** Supplied entries follows **

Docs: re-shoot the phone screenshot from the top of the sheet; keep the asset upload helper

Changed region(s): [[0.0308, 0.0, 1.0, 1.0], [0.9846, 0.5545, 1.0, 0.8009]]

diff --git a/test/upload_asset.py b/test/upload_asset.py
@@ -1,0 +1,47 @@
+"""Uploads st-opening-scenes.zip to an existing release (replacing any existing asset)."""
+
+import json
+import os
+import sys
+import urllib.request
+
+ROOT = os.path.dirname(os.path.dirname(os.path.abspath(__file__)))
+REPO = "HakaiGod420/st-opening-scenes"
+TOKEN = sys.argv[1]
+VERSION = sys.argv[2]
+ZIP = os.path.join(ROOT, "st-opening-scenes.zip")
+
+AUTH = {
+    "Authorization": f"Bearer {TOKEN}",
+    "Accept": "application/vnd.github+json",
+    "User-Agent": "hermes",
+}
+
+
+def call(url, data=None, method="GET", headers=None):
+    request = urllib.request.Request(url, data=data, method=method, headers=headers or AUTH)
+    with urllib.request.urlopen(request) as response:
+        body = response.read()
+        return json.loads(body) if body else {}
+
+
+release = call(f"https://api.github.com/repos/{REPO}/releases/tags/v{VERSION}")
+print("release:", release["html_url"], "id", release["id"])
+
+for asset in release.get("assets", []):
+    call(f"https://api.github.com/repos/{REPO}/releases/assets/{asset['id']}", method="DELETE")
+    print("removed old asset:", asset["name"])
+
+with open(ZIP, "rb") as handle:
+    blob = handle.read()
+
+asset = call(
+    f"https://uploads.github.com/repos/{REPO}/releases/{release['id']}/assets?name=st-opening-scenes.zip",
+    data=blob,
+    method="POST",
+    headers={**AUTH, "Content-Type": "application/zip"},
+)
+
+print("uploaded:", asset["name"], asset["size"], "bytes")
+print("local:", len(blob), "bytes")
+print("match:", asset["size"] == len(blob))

** End of Supplied entries **
** Supplied entries follows **

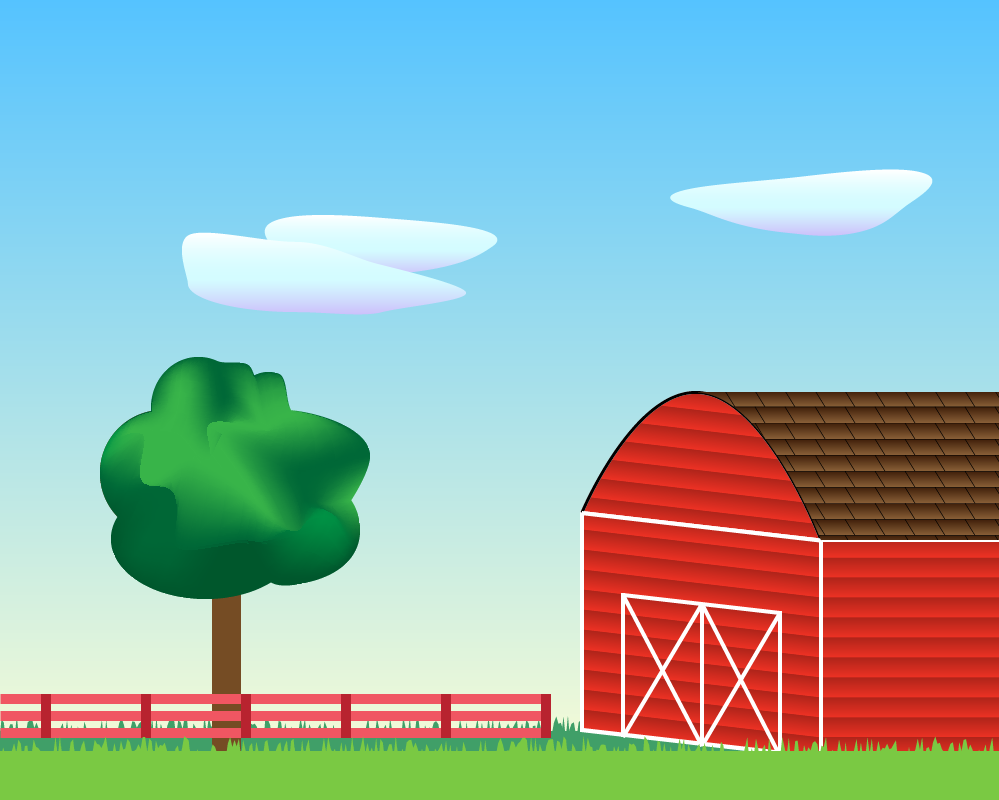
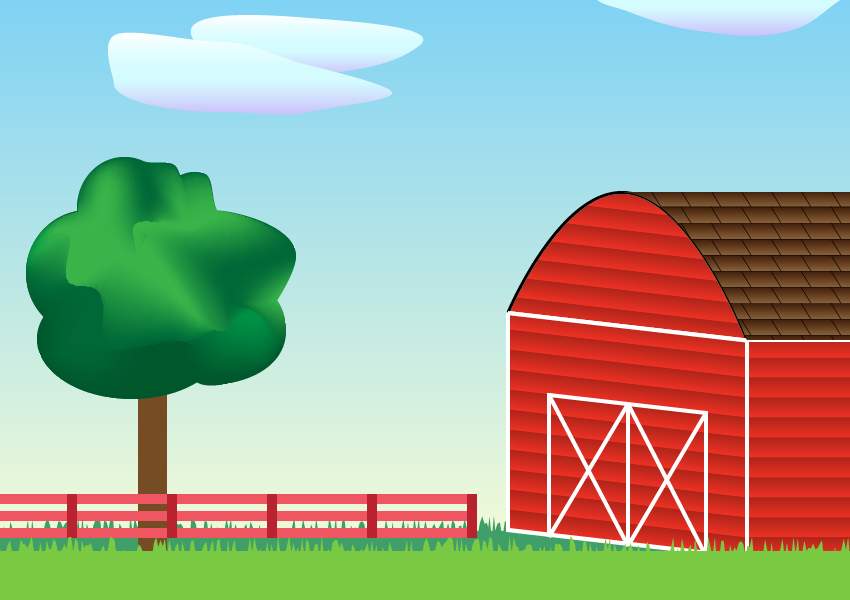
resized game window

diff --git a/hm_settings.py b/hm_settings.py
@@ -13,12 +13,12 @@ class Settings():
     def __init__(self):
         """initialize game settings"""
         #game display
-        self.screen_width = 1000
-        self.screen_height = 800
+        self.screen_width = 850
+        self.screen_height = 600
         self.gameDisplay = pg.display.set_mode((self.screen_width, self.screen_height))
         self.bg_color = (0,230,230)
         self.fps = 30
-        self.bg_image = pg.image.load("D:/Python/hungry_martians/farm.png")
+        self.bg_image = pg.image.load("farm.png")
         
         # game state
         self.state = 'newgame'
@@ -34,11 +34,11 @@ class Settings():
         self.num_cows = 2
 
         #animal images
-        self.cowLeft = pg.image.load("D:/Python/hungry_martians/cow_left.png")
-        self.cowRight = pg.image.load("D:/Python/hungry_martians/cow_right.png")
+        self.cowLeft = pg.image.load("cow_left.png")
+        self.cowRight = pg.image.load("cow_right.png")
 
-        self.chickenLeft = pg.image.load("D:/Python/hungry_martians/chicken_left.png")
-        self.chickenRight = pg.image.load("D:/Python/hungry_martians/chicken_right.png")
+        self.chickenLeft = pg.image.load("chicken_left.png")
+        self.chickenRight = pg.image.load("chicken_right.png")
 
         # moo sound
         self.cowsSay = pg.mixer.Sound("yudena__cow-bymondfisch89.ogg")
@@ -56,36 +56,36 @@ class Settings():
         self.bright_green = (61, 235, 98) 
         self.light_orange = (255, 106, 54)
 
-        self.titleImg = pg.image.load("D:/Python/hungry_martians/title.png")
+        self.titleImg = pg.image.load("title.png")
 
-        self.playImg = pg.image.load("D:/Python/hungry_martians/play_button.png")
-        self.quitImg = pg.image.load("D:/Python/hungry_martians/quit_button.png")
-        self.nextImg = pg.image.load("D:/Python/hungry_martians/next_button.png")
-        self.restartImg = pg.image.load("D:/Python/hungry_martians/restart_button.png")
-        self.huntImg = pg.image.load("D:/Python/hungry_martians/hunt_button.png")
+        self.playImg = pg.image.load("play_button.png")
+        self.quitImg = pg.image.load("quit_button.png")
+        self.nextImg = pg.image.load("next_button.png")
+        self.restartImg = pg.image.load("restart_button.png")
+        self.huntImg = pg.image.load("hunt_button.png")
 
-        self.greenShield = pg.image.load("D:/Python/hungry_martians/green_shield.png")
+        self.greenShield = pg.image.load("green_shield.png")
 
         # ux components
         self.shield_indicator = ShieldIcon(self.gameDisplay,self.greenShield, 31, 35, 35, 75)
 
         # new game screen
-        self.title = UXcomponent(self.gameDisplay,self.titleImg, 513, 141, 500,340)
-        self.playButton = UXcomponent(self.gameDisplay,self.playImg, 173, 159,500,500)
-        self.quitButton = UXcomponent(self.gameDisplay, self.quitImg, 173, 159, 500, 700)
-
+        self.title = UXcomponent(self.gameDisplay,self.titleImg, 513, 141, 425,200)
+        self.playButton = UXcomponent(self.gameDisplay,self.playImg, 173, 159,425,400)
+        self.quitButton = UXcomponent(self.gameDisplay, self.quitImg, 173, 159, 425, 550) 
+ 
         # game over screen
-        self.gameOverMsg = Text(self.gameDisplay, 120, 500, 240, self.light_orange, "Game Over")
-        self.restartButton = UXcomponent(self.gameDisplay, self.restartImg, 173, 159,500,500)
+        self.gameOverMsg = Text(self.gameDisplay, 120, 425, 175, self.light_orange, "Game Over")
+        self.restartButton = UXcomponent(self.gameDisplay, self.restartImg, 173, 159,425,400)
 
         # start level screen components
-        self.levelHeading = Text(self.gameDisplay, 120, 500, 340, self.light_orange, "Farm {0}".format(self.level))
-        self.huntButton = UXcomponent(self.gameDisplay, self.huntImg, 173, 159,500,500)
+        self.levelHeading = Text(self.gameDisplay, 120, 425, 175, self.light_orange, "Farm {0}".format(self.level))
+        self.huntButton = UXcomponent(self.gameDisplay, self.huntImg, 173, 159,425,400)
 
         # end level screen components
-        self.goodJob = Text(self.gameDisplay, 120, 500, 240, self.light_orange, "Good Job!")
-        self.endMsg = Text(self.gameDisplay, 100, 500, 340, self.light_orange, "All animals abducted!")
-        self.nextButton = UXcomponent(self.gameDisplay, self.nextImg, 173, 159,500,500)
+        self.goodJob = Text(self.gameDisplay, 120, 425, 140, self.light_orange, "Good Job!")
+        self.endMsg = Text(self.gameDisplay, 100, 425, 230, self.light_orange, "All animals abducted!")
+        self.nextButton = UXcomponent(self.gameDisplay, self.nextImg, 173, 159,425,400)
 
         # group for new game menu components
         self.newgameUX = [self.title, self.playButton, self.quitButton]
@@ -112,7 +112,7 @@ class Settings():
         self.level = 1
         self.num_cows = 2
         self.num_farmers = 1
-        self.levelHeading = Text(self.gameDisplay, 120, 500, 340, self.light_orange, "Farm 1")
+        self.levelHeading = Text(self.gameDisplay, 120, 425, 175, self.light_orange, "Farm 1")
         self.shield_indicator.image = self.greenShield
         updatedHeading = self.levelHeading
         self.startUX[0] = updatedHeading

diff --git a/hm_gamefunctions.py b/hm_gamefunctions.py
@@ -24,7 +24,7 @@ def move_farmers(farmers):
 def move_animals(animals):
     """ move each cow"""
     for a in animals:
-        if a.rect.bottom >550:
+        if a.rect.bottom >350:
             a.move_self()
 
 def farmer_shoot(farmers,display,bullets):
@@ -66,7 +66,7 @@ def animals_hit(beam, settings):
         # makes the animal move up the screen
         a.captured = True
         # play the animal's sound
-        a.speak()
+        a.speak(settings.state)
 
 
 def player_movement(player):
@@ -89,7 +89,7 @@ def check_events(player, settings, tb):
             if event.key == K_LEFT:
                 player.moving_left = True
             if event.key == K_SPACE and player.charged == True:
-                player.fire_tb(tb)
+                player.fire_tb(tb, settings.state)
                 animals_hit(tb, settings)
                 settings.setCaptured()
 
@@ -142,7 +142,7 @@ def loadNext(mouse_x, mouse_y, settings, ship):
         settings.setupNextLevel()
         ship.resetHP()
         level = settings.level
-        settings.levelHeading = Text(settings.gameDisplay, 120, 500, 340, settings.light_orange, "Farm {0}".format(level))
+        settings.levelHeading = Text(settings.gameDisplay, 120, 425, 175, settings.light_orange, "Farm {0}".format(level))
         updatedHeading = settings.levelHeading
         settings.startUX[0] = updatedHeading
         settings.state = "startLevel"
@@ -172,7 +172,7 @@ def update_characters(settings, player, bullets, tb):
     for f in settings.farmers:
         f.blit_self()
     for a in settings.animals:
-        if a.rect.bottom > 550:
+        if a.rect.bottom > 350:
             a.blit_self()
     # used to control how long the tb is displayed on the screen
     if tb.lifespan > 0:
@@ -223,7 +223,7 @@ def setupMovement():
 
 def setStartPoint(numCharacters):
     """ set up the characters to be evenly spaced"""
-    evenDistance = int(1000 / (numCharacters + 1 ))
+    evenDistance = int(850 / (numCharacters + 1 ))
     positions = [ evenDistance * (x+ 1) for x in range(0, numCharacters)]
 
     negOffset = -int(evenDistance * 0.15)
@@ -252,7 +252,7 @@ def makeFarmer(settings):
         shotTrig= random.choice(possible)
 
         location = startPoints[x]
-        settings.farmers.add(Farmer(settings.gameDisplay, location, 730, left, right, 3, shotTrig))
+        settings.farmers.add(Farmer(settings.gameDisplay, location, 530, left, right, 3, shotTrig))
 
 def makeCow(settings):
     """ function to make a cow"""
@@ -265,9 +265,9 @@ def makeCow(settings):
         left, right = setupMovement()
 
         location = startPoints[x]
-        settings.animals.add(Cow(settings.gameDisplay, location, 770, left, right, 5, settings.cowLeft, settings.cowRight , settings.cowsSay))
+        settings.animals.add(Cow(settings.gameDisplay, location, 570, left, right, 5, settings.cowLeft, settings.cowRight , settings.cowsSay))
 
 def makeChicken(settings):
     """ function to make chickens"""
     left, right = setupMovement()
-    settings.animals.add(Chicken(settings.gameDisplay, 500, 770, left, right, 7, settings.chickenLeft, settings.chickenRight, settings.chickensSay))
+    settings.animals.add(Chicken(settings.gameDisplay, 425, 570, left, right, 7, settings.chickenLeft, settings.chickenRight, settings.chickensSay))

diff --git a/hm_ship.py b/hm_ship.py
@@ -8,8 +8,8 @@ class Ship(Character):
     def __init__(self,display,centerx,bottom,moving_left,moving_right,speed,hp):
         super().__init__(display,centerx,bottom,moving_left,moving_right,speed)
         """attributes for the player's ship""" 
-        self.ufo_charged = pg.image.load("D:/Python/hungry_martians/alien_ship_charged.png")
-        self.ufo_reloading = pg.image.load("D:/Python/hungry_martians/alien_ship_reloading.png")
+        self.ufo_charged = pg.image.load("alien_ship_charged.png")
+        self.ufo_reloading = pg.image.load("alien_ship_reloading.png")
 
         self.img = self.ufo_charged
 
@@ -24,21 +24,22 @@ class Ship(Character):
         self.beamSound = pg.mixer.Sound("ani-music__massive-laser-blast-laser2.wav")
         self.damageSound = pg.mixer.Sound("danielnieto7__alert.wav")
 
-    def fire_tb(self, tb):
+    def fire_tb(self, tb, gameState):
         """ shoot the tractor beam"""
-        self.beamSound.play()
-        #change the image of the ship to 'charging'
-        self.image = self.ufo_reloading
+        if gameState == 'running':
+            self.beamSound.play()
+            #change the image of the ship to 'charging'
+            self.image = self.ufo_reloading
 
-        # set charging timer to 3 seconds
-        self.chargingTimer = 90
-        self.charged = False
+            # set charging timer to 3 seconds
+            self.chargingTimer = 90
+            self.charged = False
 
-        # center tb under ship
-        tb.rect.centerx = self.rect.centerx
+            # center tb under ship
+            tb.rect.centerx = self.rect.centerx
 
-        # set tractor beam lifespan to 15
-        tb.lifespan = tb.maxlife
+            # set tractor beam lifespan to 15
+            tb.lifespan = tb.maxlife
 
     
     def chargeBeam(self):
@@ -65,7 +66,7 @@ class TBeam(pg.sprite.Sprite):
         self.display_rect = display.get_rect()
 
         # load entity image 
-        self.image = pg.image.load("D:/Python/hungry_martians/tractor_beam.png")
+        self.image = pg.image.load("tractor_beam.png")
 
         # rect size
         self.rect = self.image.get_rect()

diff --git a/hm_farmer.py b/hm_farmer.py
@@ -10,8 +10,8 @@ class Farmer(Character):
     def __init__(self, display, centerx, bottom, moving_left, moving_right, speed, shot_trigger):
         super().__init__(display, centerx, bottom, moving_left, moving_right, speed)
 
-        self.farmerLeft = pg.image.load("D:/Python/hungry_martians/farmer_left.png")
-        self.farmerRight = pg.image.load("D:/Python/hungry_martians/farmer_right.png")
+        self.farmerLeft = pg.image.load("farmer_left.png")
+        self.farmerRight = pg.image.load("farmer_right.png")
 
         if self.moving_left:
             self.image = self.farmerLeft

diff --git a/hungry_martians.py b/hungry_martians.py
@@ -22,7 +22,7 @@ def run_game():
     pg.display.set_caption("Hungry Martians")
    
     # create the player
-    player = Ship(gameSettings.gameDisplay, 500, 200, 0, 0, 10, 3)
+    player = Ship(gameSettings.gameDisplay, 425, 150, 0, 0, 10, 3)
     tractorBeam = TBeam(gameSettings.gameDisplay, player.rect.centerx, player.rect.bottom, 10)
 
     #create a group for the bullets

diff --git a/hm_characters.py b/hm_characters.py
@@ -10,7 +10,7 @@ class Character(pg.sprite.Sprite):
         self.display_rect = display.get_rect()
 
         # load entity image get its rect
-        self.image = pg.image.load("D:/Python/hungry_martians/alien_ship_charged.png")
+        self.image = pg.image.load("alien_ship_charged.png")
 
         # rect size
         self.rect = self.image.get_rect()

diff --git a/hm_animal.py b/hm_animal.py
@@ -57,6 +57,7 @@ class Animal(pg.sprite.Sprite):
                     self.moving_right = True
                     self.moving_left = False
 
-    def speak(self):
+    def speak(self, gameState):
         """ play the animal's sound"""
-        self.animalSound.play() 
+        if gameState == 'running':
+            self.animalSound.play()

** End of Supplied entries **

:: Exercise ::
The answer should be all lines from the entries above that hold the word "evenDistance".

:: Result of this exercise ::
-    evenDistance = int(1000 / (numCharacters + 1 ))
+    evenDistance = int(850 / (numCharacters + 1 ))
     positions = [ evenDistance * (x+ 1) for x in range(0, numCharacters)]
     negOffset = -int(evenDistance * 0.15)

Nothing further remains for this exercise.